- What the task requires
Images are to be left out when the records below are printed word for word.

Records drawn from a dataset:
• • • •

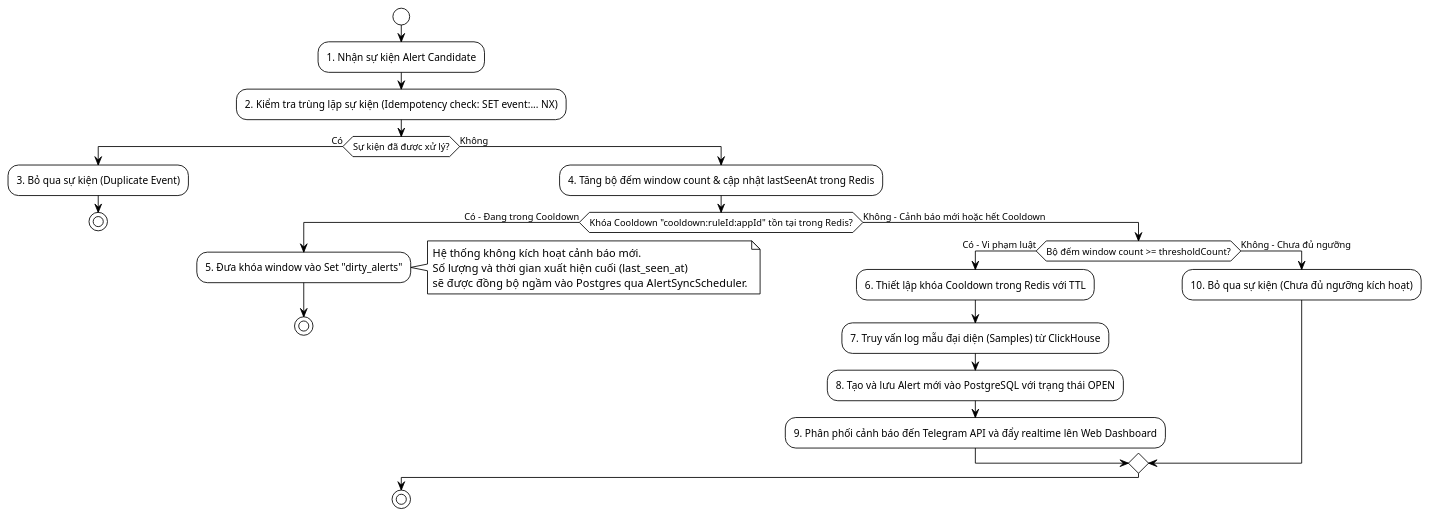
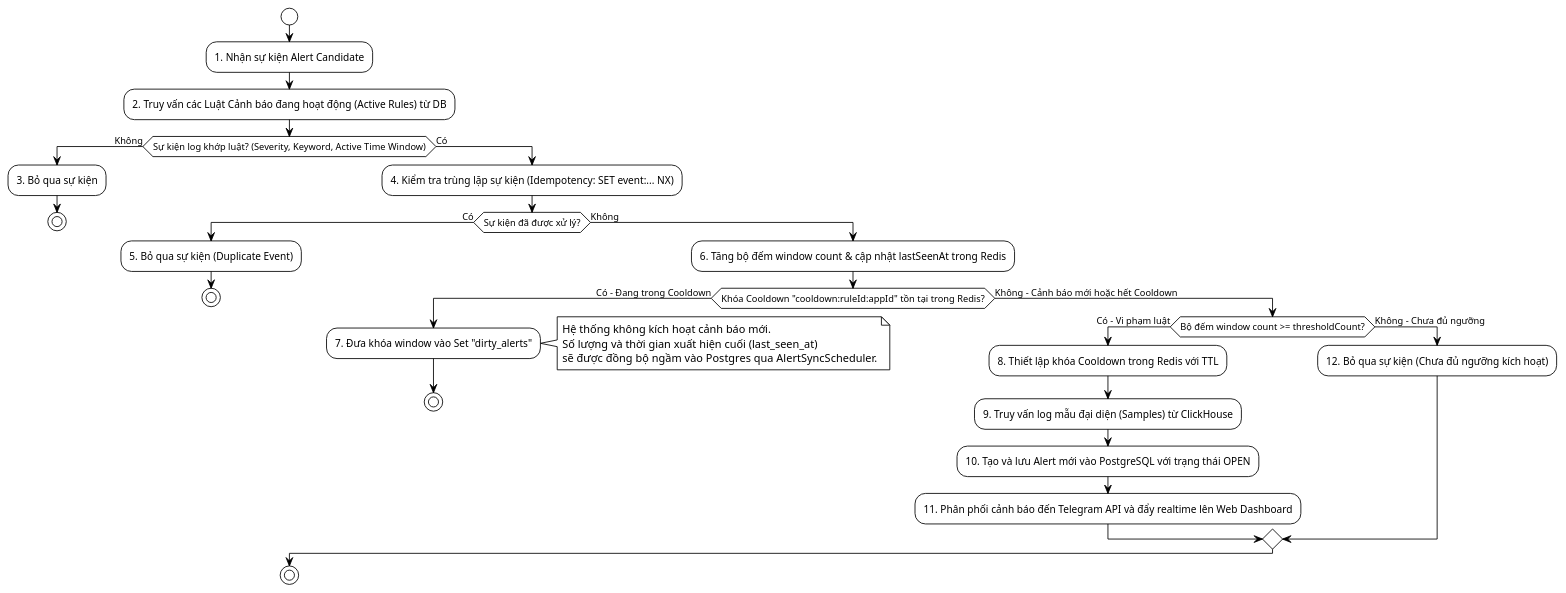
Before and after one commit to nguyentrongduc2005/log-monitoring-system: the ninth of 12 diagrams in detailed-diagrams.md, drawn with PlantUML. The commit also changed other lines of this file, not shown here.

Commit message:
docs: modify alerting flow to perform rule query and matching first

````diff
--- a/detailed-diagrams.md
+++ b/detailed-diagrams.md
@@ -416,37 +421,43 @@
 ```plantuml
 @startuml
 !theme plain
 skinparam monochrome true
 skinparam shadowing false
 skinparam defaultFontName "Courier New"
 
 start
 :1. Nhận sự kiện Alert Candidate;
-:2. Kiểm tra trùng lặp sự kiện (Idempotency check: SET event:... NX);
-if (Sự kiện đã được xử lý?) then (Có)
-    :3. Bỏ qua sự kiện (Duplicate Event);
+:2. Truy vấn các Luật Cảnh báo đang hoạt động (Active Rules) từ DB;
+if (Sự kiện log khớp luật? (Severity, Keyword, Active Time Window)) then (Không)
+    :3. Bỏ qua sự kiện;
     stop
-else (Không)
-    :4. Tăng bộ đếm window count & cập nhật lastSeenAt trong Redis;
-    if (Khóa Cooldown "cooldown:ruleId:appId" tồn tại trong Redis?) then (Có - Đang trong Cooldown)
-        :5. Đưa khóa window vào Set "dirty_alerts";
-        note right
-            Hệ thống không kích hoạt cảnh báo mới.
-            Số lượng và thời gian xuất hiện cuối (last_seen_at) 
-            sẽ được đồng bộ ngầm vào Postgres qua AlertSyncScheduler.
-        end note
+else (Có)
+    :4. Kiểm tra trùng lặp sự kiện (Idempotency: SET event:... NX);
+    if (Sự kiện đã được xử lý?) then (Có)
+        :5. Bỏ qua sự kiện (Duplicate Event);
         stop
-    else (Không - Cảnh báo mới hoặc hết Cooldown)
-        if (Bộ đếm window count >= thresholdCount?) then (Có - Vi phạm luật)
-            :6. Thiết lập khóa Cooldown trong Redis với TTL;
-            :7. Truy vấn log mẫu đại diện (Samples) từ ClickHouse;
-            :8. Tạo và lưu Alert mới vào PostgreSQL với trạng thái OPEN;
-            :9. Phân phối cảnh báo đến Telegram API và đẩy realtime lên Web Dashboard;
-        else (Không - Chưa đủ ngưỡng)
-            :10. Bỏ qua sự kiện (Chưa đủ ngưỡng kích hoạt);
+    else (Không)
+        :6. Tăng bộ đếm window count & cập nhật lastSeenAt trong Redis;
+        if (Khóa Cooldown "cooldown:ruleId:appId" tồn tại trong Redis?) then (Có - Đang trong Cooldown)
+            :7. Đưa khóa window vào Set "dirty_alerts";
+            note right
+                Hệ thống không kích hoạt cảnh báo mới.
+                Số lượng và thời gian xuất hiện cuối (last_seen_at) 
+                sẽ được đồng bộ ngầm vào Postgres qua AlertSyncScheduler.
+            end note
+            stop
+        else (Không - Cảnh báo mới hoặc hết Cooldown)
+            if (Bộ đếm window count >= thresholdCount?) then (Có - Vi phạm luật)
+                :8. Thiết lập khóa Cooldown trong Redis với TTL;
+                :9. Truy vấn log mẫu đại diện (Samples) từ ClickHouse;
+                :10. Tạo và lưu Alert mới vào PostgreSQL với trạng thái OPEN;
+                :11. Phân phối cảnh báo đến Telegram API và đẩy realtime lên Web Dashboard;
+            else (Không - Chưa đủ ngưỡng)
+                :12. Bỏ qua sự kiện (Chưa đủ ngưỡng kích hoạt);
+            endif
         endif
     endif
 endif
 stop
 @enduml
 ```
````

• • • •

- Exercise output
Before and after one commit to nguyentrongduc2005/log-monitoring-system: the ninth of 12 diagrams in detailed-diagrams.md, drawn with PlantUML. The commit also changed other lines of this file, not shown here.

Commit message:
docs: modify alerting flow to perform rule query and matching first

````diff
--- a/detailed-diagrams.md
+++ b/detailed-diagrams.md
@@ -416,37 +421,43 @@
 ```plantuml
 @startuml
 !theme plain
 skinparam monochrome true
 skinparam shadowing false
 skinparam defaultFontName "Courier New"
 
 start
 :1. Nhận sự kiện Alert Candidate;
-:2. Kiểm tra trùng lặp sự kiện (Idempotency check: SET event:... NX);
-if (Sự kiện đã được xử lý?) then (Có)
-    :3. Bỏ qua sự kiện (Duplicate Event);
+:2. Truy vấn các Luật Cảnh báo đang hoạt động (Active Rules) từ DB;
+if (Sự kiện log khớp luật? (Severity, Keyword, Active Time Window)) then (Không)
+    :3. Bỏ qua sự kiện;
     stop
-else (Không)
-    :4. Tăng bộ đếm window count & cập nhật lastSeenAt trong Redis;
-    if (Khóa Cooldown "cooldown:ruleId:appId" tồn tại trong Redis?) then (Có - Đang trong Cooldown)
-        :5. Đưa khóa window vào Set "dirty_alerts";
-        note right
-            Hệ thống không kích hoạt cảnh báo mới.
-            Số lượng và thời gian xuất hiện cuối (last_seen_at) 
-            sẽ được đồng bộ ngầm vào Postgres qua AlertSyncScheduler.
-        end note
+else (Có)
+    :4. Kiểm tra trùng lặp sự kiện (Idempotency: SET event:... NX);
+    if (Sự kiện đã được xử lý?) then (Có)
+        :5. Bỏ qua sự kiện (Duplicate Event);
         stop
-    else (Không - Cảnh báo mới hoặc hết Cooldown)
-        if (Bộ đếm window count >= thresholdCount?) then (Có - Vi phạm luật)
-            :6. Thiết lập khóa Cooldown trong Redis với TTL;
-            :7. Truy vấn log mẫu đại diện (Samples) từ ClickHouse;
-            :8. Tạo và lưu Alert mới vào PostgreSQL với trạng thái OPEN;
-            :9. Phân phối cảnh báo đến Telegram API và đẩy realtime lên Web Dashboard;
-        else (Không - Chưa đủ ngưỡng)
-            :10. Bỏ qua sự kiện (Chưa đủ ngưỡng kích hoạt);
+    else (Không)
+        :6. Tăng bộ đếm window count & cập nhật lastSeenAt trong Redis;
+        if (Khóa Cooldown "cooldown:ruleId:appId" tồn tại trong Redis?) then (Có - Đang trong Cooldown)
+            :7. Đưa khóa window vào Set "dirty_alerts";
+            note right
+                Hệ thống không kích hoạt cảnh báo mới.
+                Số lượng và thời gian xuất hiện cuối (last_seen_at) 
+                sẽ được đồng bộ ngầm vào Postgres qua AlertSyncScheduler.
+            end note
+            stop
+        else (Không - Cảnh báo mới hoặc hết Cooldown)
+            if (Bộ đếm window count >= thresholdCount?) then (Có - Vi phạm luật)
+                :8. Thiết lập khóa Cooldown trong Redis với TTL;
+                :9. Truy vấn log mẫu đại diện (Samples) từ ClickHouse;
+                :10. Tạo và lưu Alert mới vào PostgreSQL với trạng thái OPEN;
+                :11. Phân phối cảnh báo đến Telegram API và đẩy realtime lên Web Dashboard;
+            else (Không - Chưa đủ ngưỡng)
+                :12. Bỏ qua sự kiện (Chưa đủ ngưỡng kích hoạt);
+            endif
         endif
     endif
 endif
 stop
 @enduml
 ```
````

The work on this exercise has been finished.